• **WHAT NEEDS TO BE DONE**:
A verbatim reproduction of the following listing is required; omit the pictures.

• **EXTRACTED RECORDS**:
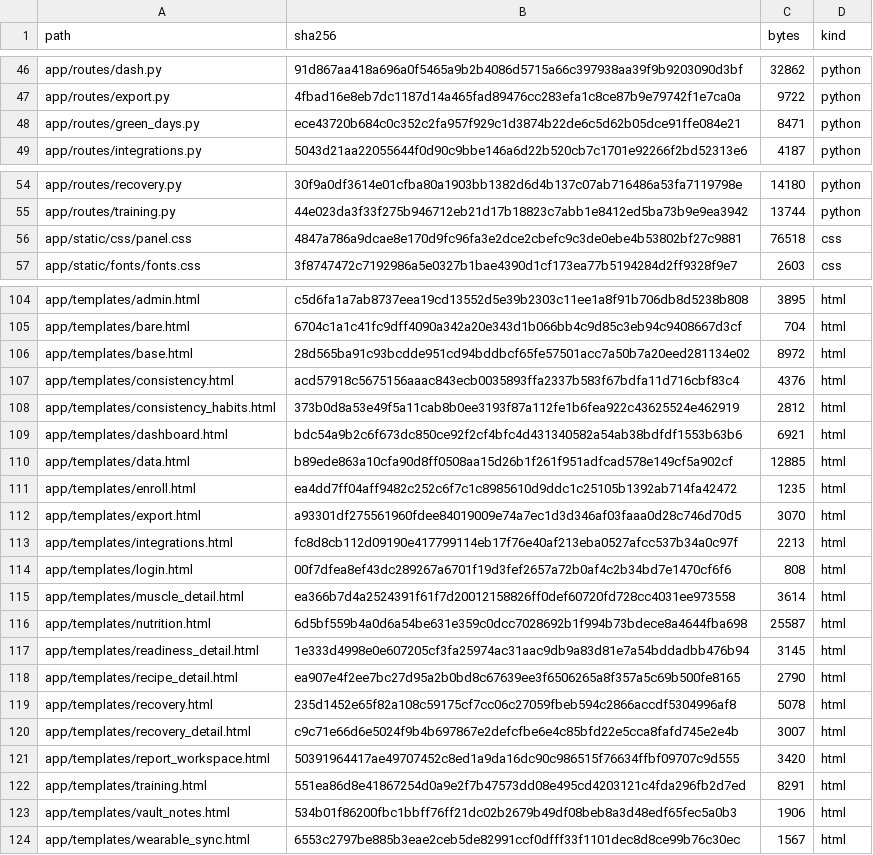
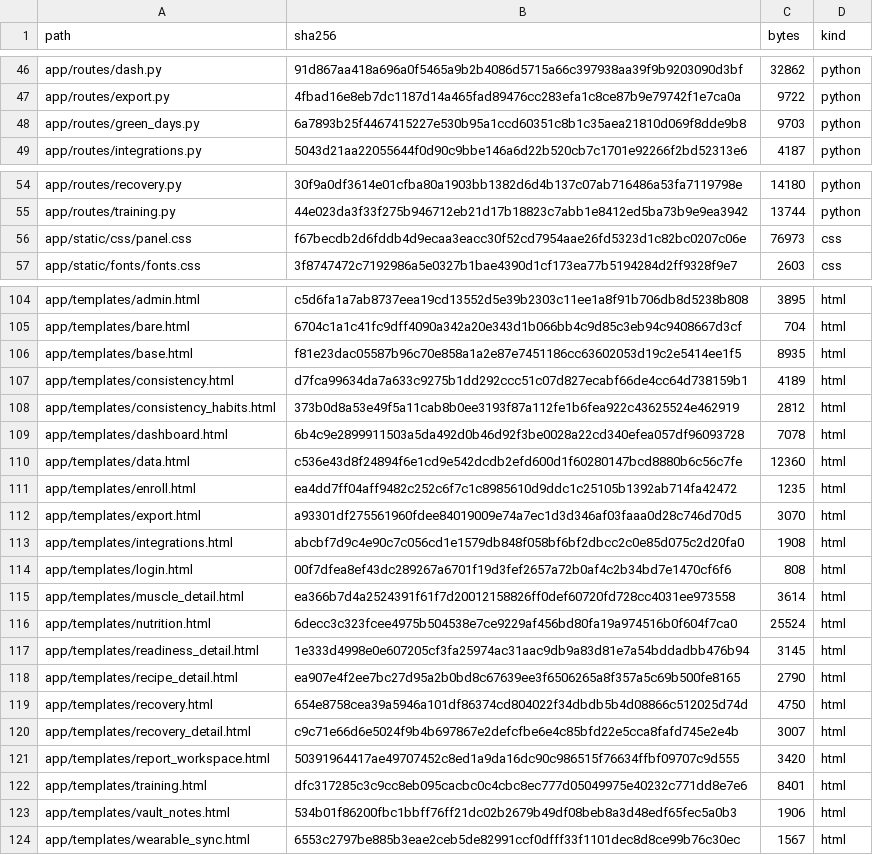
Before and after one commit to Oglaf/Open-Health-Atlas, a TSV file: RELEASE_MANIFEST.tsv, drawn as a sheet; only a part is shown, gaps mark what is left out; the diff covers the shown part only.

```diff
--- a/RELEASE_MANIFEST.tsv
+++ b/RELEASE_MANIFEST.tsv
@@ -47,3 +47,3 @@ app/routes/dash.py	91d867aa418a696a0f5465a9b2b4086d5715a66c397938aa39f9b9203090d
 app/routes/export.py	4fbad16e8eb7dc1187d14a465fad89476cc283efa1c8ce87b9e79742f1e7ca0a	9722	python
-app/routes/green_days.py	ece43720b684c0c352c2fa957f929c1d3874b22de6c5d62b05dce91ffe084e21	8471	python
+app/routes/green_days.py	6a7893b25f4467415227e530b95a1ccd60351c8b1c35aea21810d069f8dde9b8	9703	python
 app/routes/integrations.py	5043d21aa22055644f0d90c9bbe146a6d22b520cb7c1701e92266f2bd52313e6	4187	python
@@ -55,3 +55,3 @@ app/routes/recovery.py	30f9a0df3614e01cfba80a1903bb1382d6d4b137c07ab716486a53fa7
 app/routes/training.py	44e023da3f33f275b946712eb21d17b18823c7abb1e8412ed5ba73b9e9ea3942	13744	python
-app/static/css/panel.css	4847a786a9dcae8e170d9fc96fa3e2dce2cbefc9c3de0ebe4b53802bf27c9881	76518	css
+app/static/css/panel.css	f67becdb2d6fddb4d9ecaa3eacc30f52cd7954aae26fd5323d1c82bc0207c06e	76973	css
 app/static/fonts/fonts.css	3f8747472c7192986a5e0327b1bae4390d1cf173ea77b5194284d2ff9328f9e7	2603	css
@@ -105,19 +105,19 @@ app/templates/admin.html	c5d6fa1a7ab8737eea19cd13552d5e39b2303c11ee1a8f91b706db8
 app/templates/bare.html	6704c1a1c41fc9dff4090a342a20e343d1b066bb4c9d85c3eb94c9408667d3cf	704	html
-app/templates/base.html	28d565ba91c93bcdde951cd94bddbcf65fe57501acc7a50b7a20eed281134e02	8972	html
-app/templates/consistency.html	acd57918c5675156aaac843ecb0035893ffa2337b583f67bdfa11d716cbf83c4	4376	html
+app/templates/base.html	f81e23dac05587b96c70e858a1a2e87e7451186cc63602053d19c2e5414ee1f5	8935	html
+app/templates/consistency.html	d7fca99634da7a633c9275b1dd292ccc51c07d827ecabf66de4cc64d738159b1	4189	html
 app/templates/consistency_habits.html	373b0d8a53e49f5a11cab8b0ee3193f87a112fe1b6fea922c43625524e462919	2812	html
-app/templates/dashboard.html	bdc54a9b2c6f673dc850ce92f2cf4bfc4d431340582a54ab38bdfdf1553b63b6	6921	html
-app/templates/data.html	b89ede863a10cfa90d8ff0508aa15d26b1f261f951adfcad578e149cf5a902cf	12885	html
+app/templates/dashboard.html	6b4c9e2899911503a5da492d0b46d92f3be0028a22cd340efea057df96093728	7078	html
+app/templates/data.html	c536e43d8f24894f6e1cd9e542dcdb2efd600d1f60280147bcd8880b6c56c7fe	12360	html
 app/templates/enroll.html	ea4dd7ff04aff9482c252c6f7c1c8985610d9ddc1c25105b1392ab714fa42472	1235	html
 app/templates/export.html	a93301df275561960fdee84019009e74a7ec1d3d346af03faaa0d28c746d70d5	3070	html
-app/templates/integrations.html	fc8d8cb112d09190e417799114eb17f76e40af213eba0527afcc537b34a0c97f	2213	html
+app/templates/integrations.html	abcbf7d9c4e90c7c056cd1e1579db848f058bf6bf2dbcc2c0e85d075c2d20fa0	1908	html
 app/templates/login.html	00f7dfea8ef43dc289267a6701f19d3fef2657a72b0af4c2b34bd7e1470cf6f6	808	html
 app/templates/muscle_detail.html	ea366b7d4a2524391f61f7d20012158826ff0def60720fd728cc4031ee973558	3614	html
-app/templates/nutrition.html	6d5bf559b4a0d6a54be631e359c0dcc7028692b1f994b73bdece8a4644fba698	25587	html
+app/templates/nutrition.html	6decc3c323fcee4975b504538e7ce9229af456bd80fa19a974516b0f604f7ca0	25524	html
 app/templates/readiness_detail.html	1e333d4998e0e607205cf3fa25974ac31aac9db9a83d81e7a54bddadbb476b94	3145	html
 app/templates/recipe_detail.html	ea907e4f2ee7bc27d95a2b0bd8c67639ee3f6506265a8f357a5c69b500fe8165	2790	html
-app/templates/recovery.html	235d1452e65f82a108c59175cf7cc06c27059fbeb594c2866accdf5304996af8	5078	html
+app/templates/recovery.html	654e8758cea39a5946a101df86374cd804022f34dbdb5b4d08866c512025d74d	4750	html
 app/templates/recovery_detail.html	c9c71e66d6e5024f9b4b697867e2defcfbe6e4c85bfd22e5cca8fafd745e2e4b	3007	html
 app/templates/report_workspace.html	50391964417ae49707452c8ed1a9da16dc90c986515f76634ffbf09707c9d555	3420	html
-app/templates/training.html	551ea86d8e41867254d0a9e2f7b47573dd08e495cd4203121c4fda296fb2d7ed	8291	html
+app/templates/training.html	dfc317285c3c9cc8eb095cacbc0c4cbc8ec777d05049975e40232c771dd8e7e6	8401	html
 app/templates/vault_notes.html	534b01f86200fbc1bbff76ff21dc02b2679b49df08beb8a3d48edf65fec5a0b3	1906	html
```
Also changed, not shown: 16 edited cells elsewhere in this file, 18 other files.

• **ANSWER TO THIS TASK**:
Before and after one commit to Oglaf/Open-Health-Atlas, a TSV file: RELEASE_MANIFEST.tsv, drawn as a sheet; only a part is shown, gaps mark what is left out; the diff covers the shown part only.

```diff
--- a/RELEASE_MANIFEST.tsv
+++ b/RELEASE_MANIFEST.tsv
@@ -47,3 +47,3 @@ app/routes/dash.py	91d867aa418a696a0f5465a9b2b4086d5715a66c397938aa39f9b9203090d
 app/routes/export.py	4fbad16e8eb7dc1187d14a465fad89476cc283efa1c8ce87b9e79742f1e7ca0a	9722	python
-app/routes/green_days.py	ece43720b684c0c352c2fa957f929c1d3874b22de6c5d62b05dce91ffe084e21	8471	python
+app/routes/green_days.py	6a7893b25f4467415227e530b95a1ccd60351c8b1c35aea21810d069f8dde9b8	9703	python
 app/routes/integrations.py	5043d21aa22055644f0d90c9bbe146a6d22b520cb7c1701e92266f2bd52313e6	4187	python
@@ -55,3 +55,3 @@ app/routes/recovery.py	30f9a0df3614e01cfba80a1903bb1382d6d4b137c07ab716486a53fa7
 app/routes/training.py	44e023da3f33f275b946712eb21d17b18823c7abb1e8412ed5ba73b9e9ea3942	13744	python
-app/static/css/panel.css	4847a786a9dcae8e170d9fc96fa3e2dce2cbefc9c3de0ebe4b53802bf27c9881	76518	css
+app/static/css/panel.css	f67becdb2d6fddb4d9ecaa3eacc30f52cd7954aae26fd5323d1c82bc0207c06e	76973	css
 app/static/fonts/fonts.css	3f8747472c7192986a5e0327b1bae4390d1cf173ea77b5194284d2ff9328f9e7	2603	css
@@ -105,19 +105,19 @@ app/templates/admin.html	c5d6fa1a7ab8737eea19cd13552d5e39b2303c11ee1a8f91b706db8
 app/templates/bare.html	6704c1a1c41fc9dff4090a342a20e343d1b066bb4c9d85c3eb94c9408667d3cf	704	html
-app/templates/base.html	28d565ba91c93bcdde951cd94bddbcf65fe57501acc7a50b7a20eed281134e02	8972	html
-app/templates/consistency.html	acd57918c5675156aaac843ecb0035893ffa2337b583f67bdfa11d716cbf83c4	4376	html
+app/templates/base.html	f81e23dac05587b96c70e858a1a2e87e7451186cc63602053d19c2e5414ee1f5	8935	html
+app/templates/consistency.html	d7fca99634da7a633c9275b1dd292ccc51c07d827ecabf66de4cc64d738159b1	4189	html
 app/templates/consistency_habits.html	373b0d8a53e49f5a11cab8b0ee3193f87a112fe1b6fea922c43625524e462919	2812	html
-app/templates/dashboard.html	bdc54a9b2c6f673dc850ce92f2cf4bfc4d431340582a54ab38bdfdf1553b63b6	6921	html
-app/templates/data.html	b89ede863a10cfa90d8ff0508aa15d26b1f261f951adfcad578e149cf5a902cf	12885	html
+app/templates/dashboard.html	6b4c9e2899911503a5da492d0b46d92f3be0028a22cd340efea057df96093728	7078	html
+app/templates/data.html	c536e43d8f24894f6e1cd9e542dcdb2efd600d1f60280147bcd8880b6c56c7fe	12360	html
 app/templates/enroll.html	ea4dd7ff04aff9482c252c6f7c1c8985610d9ddc1c25105b1392ab714fa42472	1235	html
 app/templates/export.html	a93301df275561960fdee84019009e74a7ec1d3d346af03faaa0d28c746d70d5	3070	html
-app/templates/integrations.html	fc8d8cb112d09190e417799114eb17f76e40af213eba0527afcc537b34a0c97f	2213	html
+app/templates/integrations.html	abcbf7d9c4e90c7c056cd1e1579db848f058bf6bf2dbcc2c0e85d075c2d20fa0	1908	html
 app/templates/login.html	00f7dfea8ef43dc289267a6701f19d3fef2657a72b0af4c2b34bd7e1470cf6f6	808	html
 app/templates/muscle_detail.html	ea366b7d4a2524391f61f7d20012158826ff0def60720fd728cc4031ee973558	3614	html
-app/templates/nutrition.html	6d5bf559b4a0d6a54be631e359c0dcc7028692b1f994b73bdece8a4644fba698	25587	html
+app/templates/nutrition.html	6decc3c323fcee4975b504538e7ce9229af456bd80fa19a974516b0f604f7ca0	25524	html
 app/templates/readiness_detail.html	1e333d4998e0e607205cf3fa25974ac31aac9db9a83d81e7a54bddadbb476b94	3145	html
 app/templates/recipe_detail.html	ea907e4f2ee7bc27d95a2b0bd8c67639ee3f6506265a8f357a5c69b500fe8165	2790	html
-app/templates/recovery.html	235d1452e65f82a108c59175cf7cc06c27059fbeb594c2866accdf5304996af8	5078	html
+app/templates/recovery.html	654e8758cea39a5946a101df86374cd804022f34dbdb5b4d08866c512025d74d	4750	html
 app/templates/recovery_detail.html	c9c71e66d6e5024f9b4b697867e2defcfbe6e4c85bfd22e5cca8fafd745e2e4b	3007	html
 app/templates/report_workspace.html	50391964417ae49707452c8ed1a9da16dc90c986515f76634ffbf09707c9d555	3420	html
-app/templates/training.html	551ea86d8e41867254d0a9e2f7b47573dd08e495cd4203121c4fda296fb2d7ed	8291	html
+app/templates/training.html	dfc317285c3c9cc8eb095cacbc0c4cbc8ec777d05049975e40232c771dd8e7e6	8401	html
 app/templates/vault_notes.html	534b01f86200fbc1bbff76ff21dc02b2679b49df08beb8a3d48edf65fec5a0b3	1906	html
```
Also changed, not shown: 16 edited cells elsewhere in this file, 18 other files.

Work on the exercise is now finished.